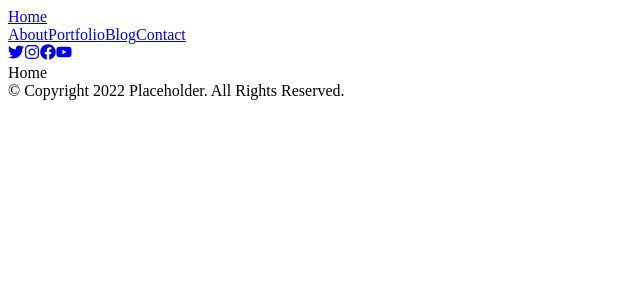
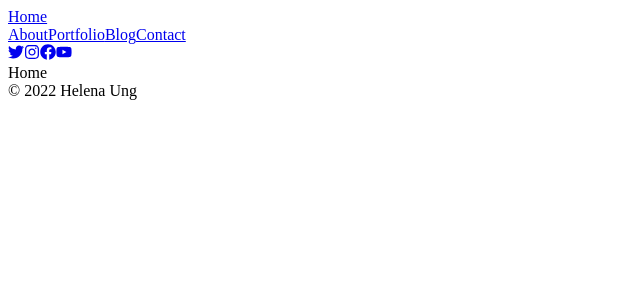
Before and after one commit to PLN2020/hygraph-nextjs-blog, a Next.js app: page / in a window 1280 px wide. Shown: the top 300 px of the page, without its empty margins (0-640 px from the left). Built offline with nearby package versions, Linux system fonts and the light colour scheme.

Commit message:
Added revalidation to blog pages and updated Footer

```diff
--- a/app/blog/page.jsx
+++ b/app/blog/page.jsx
@@ -22,3 +22,5 @@ export default async function Page() {
         </div>
     )
 }
+
+export const revalidate = 60;
--- a/components/Footer.jsx
+++ b/components/Footer.jsx
@@ -2,7 +2,7 @@ const Footer = () => {
     return (
         <footer>
             <div className='container flex justify-center items-center mx-auto opacity-50 text-sm'>
-                &copy; Copyright {new Date().getFullYear()} Placeholder. All Rights Reserved.
+                &copy; {new Date().getFullYear()} Helena Ung
             </div>
         </footer>
     )
```
Also changed, not shown: app/blog/[slug]/page.jsx (+10 -9 lines).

········

Count the lines above in which the string "blog" occurs. Give that number and nothing else.

YOUR RESPONSE:
5